Explaining the ‘4G’ on the iPhone 4S
By Hayley Tsukayama,
AT&T iPhone customers who’ve downloaded the latest update to iOS may have been surprised to see that their phones were displaying the strength of the “4G” network.
Apple has been criticized in the past for not offering any devices that run on the nation’s fastest networks, a criticism that it answered with the 4G LTE-capable iPad it unveiled on Wednesday. But many people may not know that the iPhone 4S is capable of running on AT&T’s HSPA+ network — a technology that AT&T and T-Mobile both use to advertise their “4G” devices. HSPA+ is essentially 3G technology that’s been enhanced to run speeds close to those of 4G networks, but still runs slower than either LTE or WiMax.
The new label likely raised questions for AT&T customers who were affected by the carrier’s latest tweaks to its unlimited plan. The changes stipulate that 4G LTE customers will have their data speeds slowed down after they hit a 5 GB limit for the month; all other customers will see slower speeds after 3GB per month.
AT&T spokesman Mark Siegel confirmed in an e-mail that the iPhone 4S falls into the second category.
There’s actually a lot of debate as to what, exactly constitutes 4G since the International Telecommunications Union relaxed its definition in Dec. 2010. Before then, none of the technologies in the United States — LTE, WiMax or HSPA+ — were considered fourth-generation cell networks. Now, they are.
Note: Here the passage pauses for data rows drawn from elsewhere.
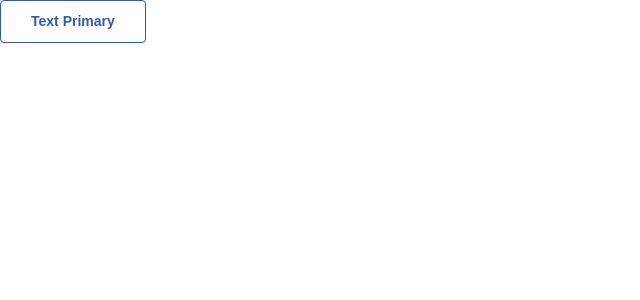
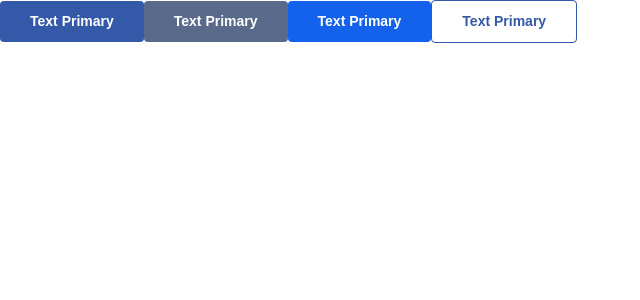
Before and after one commit to StacklyCode/StacklyUI, a Next.js app: page / in a window 1280 px wide. Shown: the top 300 px of the page, without its empty margins (0-640 px from the left). Built offline with nearby package versions, Linux system fonts and the light colour scheme; a web font is replaced by a local one.

Commit message:
Add Butons

```diff
--- a/src/pages/index.tsx
+++ b/src/pages/index.tsx
@@ -5,6 +5,15 @@ type Props = {};
 const index = (props: Props) => {
   return (
     <div>
+      <AtomButton as="primary">
+        <span>Text Primary</span>
+      </AtomButton>
+      <AtomButton as="secondary">
+        <span>Text Primary</span>
+      </AtomButton>
+      <AtomButton as="accent">
+        <span>Text Primary</span>
+      </AtomButton>
       <AtomButton as="primary" asType="outline">
         <span>Text Primary</span>
       </AtomButton>
```
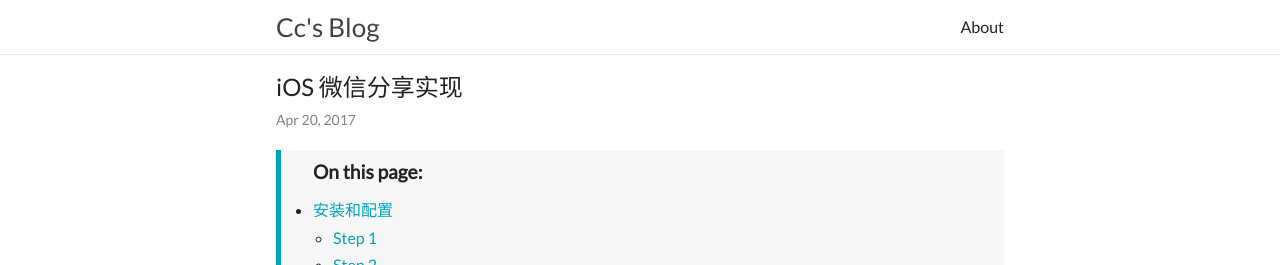
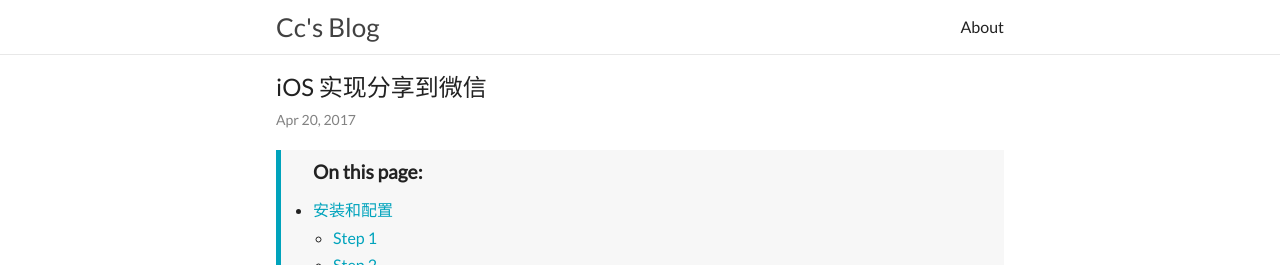
Before and after one commit to zchan0/zchan0.github.io, a Jekyll site: the page built from _posts/2017-04-20-wechat-share-swift-demo.md, in a window 1280 px wide and 900 px high. Shown: the top 265 px of the window. Built offline with Jekyll 4.4.1, drawn with Linux system fonts in a browser that asks for light colours; comment, search, counter and statistics services are not loaded; a style sheet for code colours, icons or effects is not loaded.

Commit message:
update post & about page

```diff
--- a/_posts/2017-04-20-wechat-share-swift-demo.md
+++ b/_posts/2017-04-20-wechat-share-swift-demo.md
@@ -1,6 +1,6 @@
 ---
 layout: post
-title: iOS 微信分享实现
+title: iOS 实现分享到微信
 date: 2017-04-20 10:10 -0500
 categories: notes iOS
 ---
```
Also changed, not shown: about.md (+1 -0 lines).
All this probably doesn’t matter a lot to consumers who just want their phones to load Web pages quickly, but it was still probably surprising for iPhone customers to suddenly see their phones converted to 4G devices overnight.